A couple of days ago I was invited into Sky TV's HQ to witness one of the first demonstrations of Sky's 3D TV service.
I've never been a big fan of 3D, mainly because my squiffy eyes have a hard time perceiving depth in the real world, let alone on a screen. Magic Eye pictures don't work for me, nor do old-fashioned blue-and-red 3D movies.
The only thing that has worked for me is the IMAX 3D technology that uses polarising glasses. And the good news is that that's exactly how Sky's system works, too. Good news for me, that is - not such great news if you feel like a lunatic sitting in your living room with a pair of oversized Raybans (as beautifully modelled below by Dominic Dawes, deputy editor of What Hi-Fi? Sound And Vision).

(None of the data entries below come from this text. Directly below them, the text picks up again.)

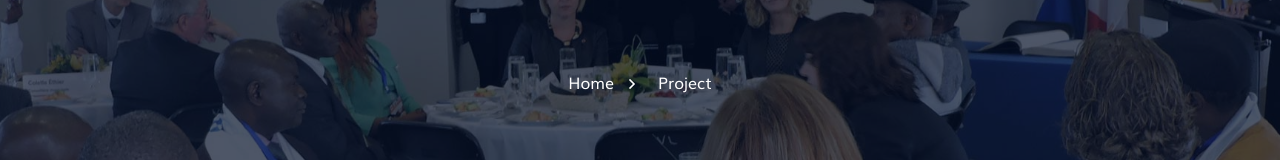
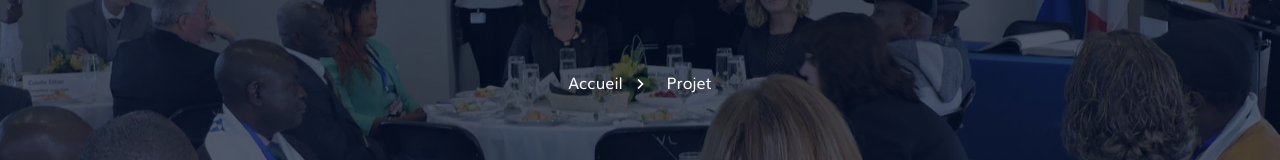
Before and after one commit to WendahNyiawung/exomac, a Nuxt app: page /project in a window 1280 px wide. Shown: the part 159-319 px from the top of the page. Built offline with nearby package versions, Linux system fonts and the light colour scheme; what vue-silentbox, vue-typer would draw is missing.

Commit message:
updated bread crumbs

```diff
--- a/pages/about.vue
+++ b/pages/about.vue
@@ -7,7 +7,7 @@
 
         <SearchPopup />
 
-        <BreadcrumbOne :items="items" title="We are an agency located in New York" backgroundUrl= "/images/bg/header-propo.jpg" />
+        <BreadcrumbOne :items="items" title="" backgroundUrl= "/images/bg/header-propo.jpg" />
 
         <AboutFour class="section-padding-top about-section-padding-bottom-200"/>
 
--- a/pages/contact-us.vue
+++ b/pages/contact-us.vue
@@ -44,11 +44,11 @@
             return {
                 items: [
                     {
-                        text: 'Home',
+                        text: 'Accueil',
                         to: "/"
                     },
                     {
-                        text: 'Contact Us',
+                        text: 'Contacte',
                         active: true
                     }
                 ]
--- a/pages/project.vue
+++ b/pages/project.vue
@@ -35,11 +35,11 @@
             return {
                 items: [
                     {
-                        text: 'Home',
+                        text: 'Accueil',
                         to: "/"
                     },
                     {
-                        text: 'Project',
+                        text: 'Projet',
                         active: true
                     }
                 ]
--- a/pages/service.vue
+++ b/pages/service.vue
@@ -7,9 +7,9 @@
 
         <SearchPopup />
 
-        <BreadcrumbOne :items="items" title="We work with bold brands that we believe in" backgroundUrl= "/images/bg/headerservice.jpg" />
+        <BreadcrumbOne :items="items" title="" backgroundUrl= "/images/bg/headerservice.jpg" />
 
-        <!-- <ServiceWrapper /> -->
+        <ServiceWrapper />
 
         <TheFooter />
 
@@ -35,7 +35,7 @@
             return {
                 items: [
                     {
-                        text: 'Home',
+                        text: 'Accueil',
                         to: "/"
                     },
                     {
```
Also changed, not shown: 8 other files (tests, documents, lock files or other folders).
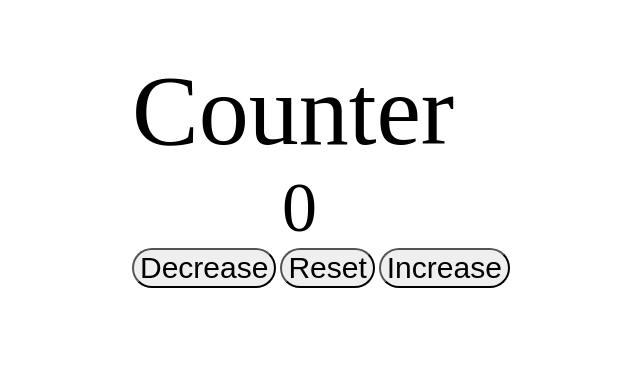
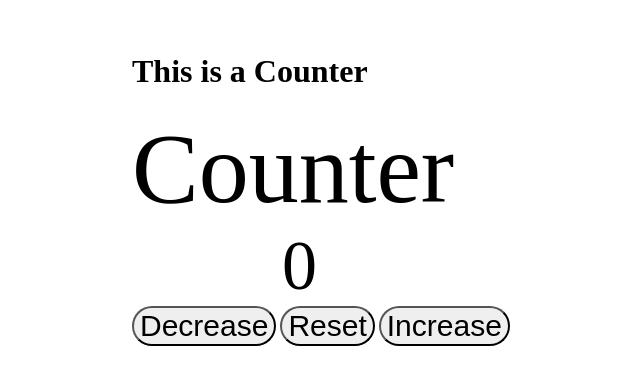
Before and after one commit to Sambid009/js-counter, a plain HTML site: page Index.html in a window 1280 px wide. Shown: the part 147-532 px from the top of the page, without its empty margins (376-1016 px from the left). Drawn offline with Linux system fonts and the light colour scheme.

Commit message:
Update Index.html

```diff
--- a/Index.html
+++ b/Index.html
@@ -12,6 +12,7 @@
 
 
 <main>
+    <h1>This is a Counter</h1>
     <section id = "ass">Counter</section>
     <span id="value">0</span><br>
     <button class= "btn decrease">Decrease</button>
```
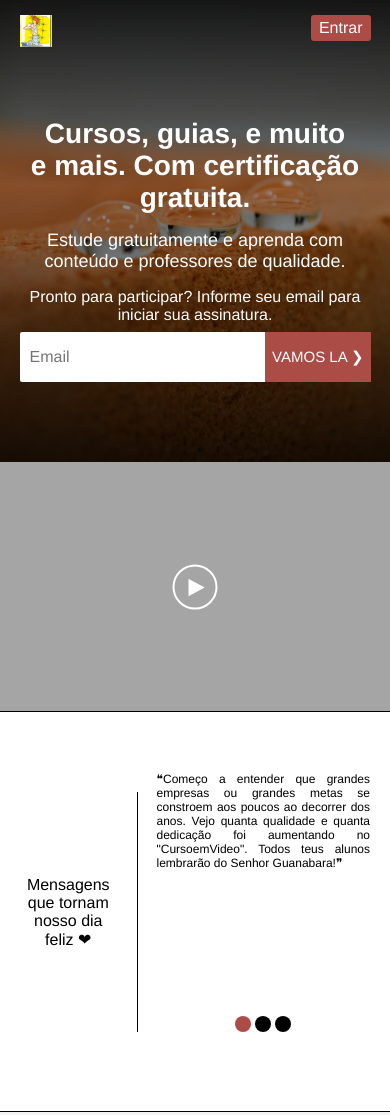
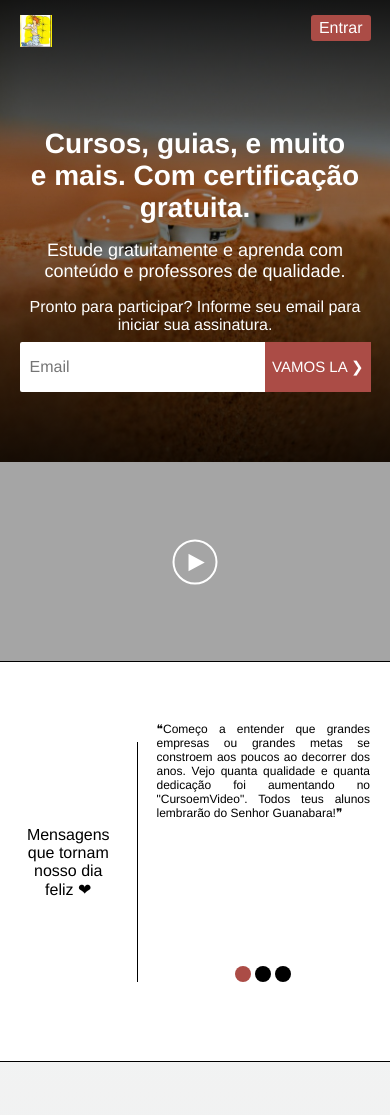
Before and after one commit to guhcalm/agoraempreendimentos, a plain HTML site: page index.html in a window 390 px wide. Shown: the top 1115 px of the page. Drawn offline with Linux system fonts and the light colour scheme.

Commit message:
Add files via upload

```diff
--- a/estilo.css
+++ b/estilo.css
@@ -138,6 +138,7 @@ header {
         }
             input[type=email] {
                 position: absolute;
+                outline: none;
                 padding: 10px;
                 left: 0;
                 height: 100%;
@@ -377,7 +378,7 @@ footer {
     nav { width: 90%; top: 15px; }
         .logo { width: 32px; height: 32px; }
         nav a { padding: 4px 8px; }
-    .captura { padding-top: 110px; padding-bottom: 80px; width: 90%; }
+    .captura { padding-top: 120px; padding-bottom: 70px; width: 90%; }
         h1, h2, h3 { padding-top: 8px; padding-bottom: 8px; }
         .captura h1 { font-size: 28px; }
         .captura h2 { font-size: 18px; }
@@ -388,7 +389,7 @@ footer {
         ul { width: 90%; }
     */
     /*main*/
-    #video{ height: 250px; }
+    #video{ height: 200px; }
     /*venda*/
     #comentarios span { font-size: 16px; }
     #comentarios p { padding: 60px 20px; font-size: 12px; }
```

The actual technology works a lot like the old blue-and-red theory - basically two cameras record two slightly different images. Both these images are shown on the screen - which is why you'll see a double image on the TV screen in the video video. But by wearing polarising glasses you can filter a different image into each eye - fooling the brain into thinking its seeing something that's truly 3D. Which is why you only see one image on the video when I put the polarising glasses over the camera lens.
This stereoscopic technology isn't new, but what's impressive about Sky's demonstration - which included footage shot at a football match and the latest Ricky Hatton boxing game - is that it works with the current broadcast technology and an unmodified Sky HD box. You'll need a 3D-compatible TV, but these are already on sale in Japan and the price premium is only around £250 (unlike Philips' lenticular 3D TV technology, which requires no glasses but costs tens of thousands of pounds). The one used in our demo was made by Hyundai and featured Arisawa 3D technology.
Sky was also showing off the camera rig that's used to record 3D. Amazingly, it requires almost no new equipment - just two standard cameras mounted on a single rig capturing two similar images from a slight distance apart (one is mounted at the top of the rig, and shoots down into a mirror).
The simplicity of the solution means that Sky could very quickly begin shooting and broadcasting in 3D without requiring much in the way of additional investment.
Will it happen? Possibly. But I can't help feeling that 3D is a gimmick. Not least because after 20 minutes of watching 3D my eyes started get tired.
However, with Pixar now making all movies in 3D and George Lucas reworking star was in the format, it seems that if you do choose to enter a new dimension, you won't be stuck with watching endlessly reruns of Jaws 3D. Add 3D on Blu-Ray and gaming into the mix and I can see a small but significant market going. As long as you don't mind upgrading your TV again, that is...